TASK DIRECTIONS — Would you please retype the records that follow, word for word?

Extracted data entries
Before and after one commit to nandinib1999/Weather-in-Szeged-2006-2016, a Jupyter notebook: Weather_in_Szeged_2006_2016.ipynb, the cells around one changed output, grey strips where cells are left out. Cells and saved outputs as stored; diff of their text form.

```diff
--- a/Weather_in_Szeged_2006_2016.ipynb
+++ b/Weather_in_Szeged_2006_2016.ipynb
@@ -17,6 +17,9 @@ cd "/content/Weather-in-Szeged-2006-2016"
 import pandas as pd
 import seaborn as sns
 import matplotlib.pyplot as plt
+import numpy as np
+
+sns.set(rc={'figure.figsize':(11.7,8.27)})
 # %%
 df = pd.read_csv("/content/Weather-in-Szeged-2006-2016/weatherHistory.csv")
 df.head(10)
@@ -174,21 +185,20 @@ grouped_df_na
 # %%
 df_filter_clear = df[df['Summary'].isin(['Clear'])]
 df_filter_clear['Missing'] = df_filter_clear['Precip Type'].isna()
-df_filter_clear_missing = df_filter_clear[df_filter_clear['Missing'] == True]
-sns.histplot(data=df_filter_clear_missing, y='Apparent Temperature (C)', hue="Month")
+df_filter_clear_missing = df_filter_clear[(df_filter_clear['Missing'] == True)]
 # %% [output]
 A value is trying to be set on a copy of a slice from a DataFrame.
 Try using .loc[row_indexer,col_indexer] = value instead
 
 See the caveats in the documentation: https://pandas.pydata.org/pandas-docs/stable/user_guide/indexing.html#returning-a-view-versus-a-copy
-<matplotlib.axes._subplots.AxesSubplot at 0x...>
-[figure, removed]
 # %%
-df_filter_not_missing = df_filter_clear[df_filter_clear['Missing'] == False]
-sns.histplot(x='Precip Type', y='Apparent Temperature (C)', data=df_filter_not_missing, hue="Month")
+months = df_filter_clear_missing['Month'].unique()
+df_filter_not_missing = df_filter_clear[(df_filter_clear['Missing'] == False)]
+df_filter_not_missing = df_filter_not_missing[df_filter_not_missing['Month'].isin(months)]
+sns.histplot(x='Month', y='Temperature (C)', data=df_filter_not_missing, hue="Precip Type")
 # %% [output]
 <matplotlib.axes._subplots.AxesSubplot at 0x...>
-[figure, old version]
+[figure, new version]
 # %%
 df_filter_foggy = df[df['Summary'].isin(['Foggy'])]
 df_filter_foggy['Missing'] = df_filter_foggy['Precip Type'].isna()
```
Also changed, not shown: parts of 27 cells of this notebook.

YOUR RESPONSE —
Before and after one commit to nandinib1999/Weather-in-Szeged-2006-2016, a Jupyter notebook: Weather_in_Szeged_2006_2016.ipynb, the cells around one changed output, grey strips where cells are left out. Cells and saved outputs as stored; diff of their text form.

```diff
--- a/Weather_in_Szeged_2006_2016.ipynb
+++ b/Weather_in_Szeged_2006_2016.ipynb
@@ -17,6 +17,9 @@ cd "/content/Weather-in-Szeged-2006-2016"
 import pandas as pd
 import seaborn as sns
 import matplotlib.pyplot as plt
+import numpy as np
+
+sns.set(rc={'figure.figsize':(11.7,8.27)})
 # %%
 df = pd.read_csv("/content/Weather-in-Szeged-2006-2016/weatherHistory.csv")
 df.head(10)
@@ -174,21 +185,20 @@ grouped_df_na
 # %%
 df_filter_clear = df[df['Summary'].isin(['Clear'])]
 df_filter_clear['Missing'] = df_filter_clear['Precip Type'].isna()
-df_filter_clear_missing = df_filter_clear[df_filter_clear['Missing'] == True]
-sns.histplot(data=df_filter_clear_missing, y='Apparent Temperature (C)', hue="Month")
+df_filter_clear_missing = df_filter_clear[(df_filter_clear['Missing'] == True)]
 # %% [output]
 A value is trying to be set on a copy of a slice from a DataFrame.
 Try using .loc[row_indexer,col_indexer] = value instead
 
 See the caveats in the documentation: https://pandas.pydata.org/pandas-docs/stable/user_guide/indexing.html#returning-a-view-versus-a-copy
-<matplotlib.axes._subplots.AxesSubplot at 0x...>
-[figure, removed]
 # %%
-df_filter_not_missing = df_filter_clear[df_filter_clear['Missing'] == False]
-sns.histplot(x='Precip Type', y='Apparent Temperature (C)', data=df_filter_not_missing, hue="Month")
+months = df_filter_clear_missing['Month'].unique()
+df_filter_not_missing = df_filter_clear[(df_filter_clear['Missing'] == False)]
+df_filter_not_missing = df_filter_not_missing[df_filter_not_missing['Month'].isin(months)]
+sns.histplot(x='Month', y='Temperature (C)', data=df_filter_not_missing, hue="Precip Type")
 # %% [output]
 <matplotlib.axes._subplots.AxesSubplot at 0x...>
-[figure, old version]
+[figure, new version]
 # %%
 df_filter_foggy = df[df['Summary'].isin(['Foggy'])]
 df_filter_foggy['Missing'] = df_filter_foggy['Precip Type'].isna()
```
Also changed, not shown: parts of 27 cells of this notebook.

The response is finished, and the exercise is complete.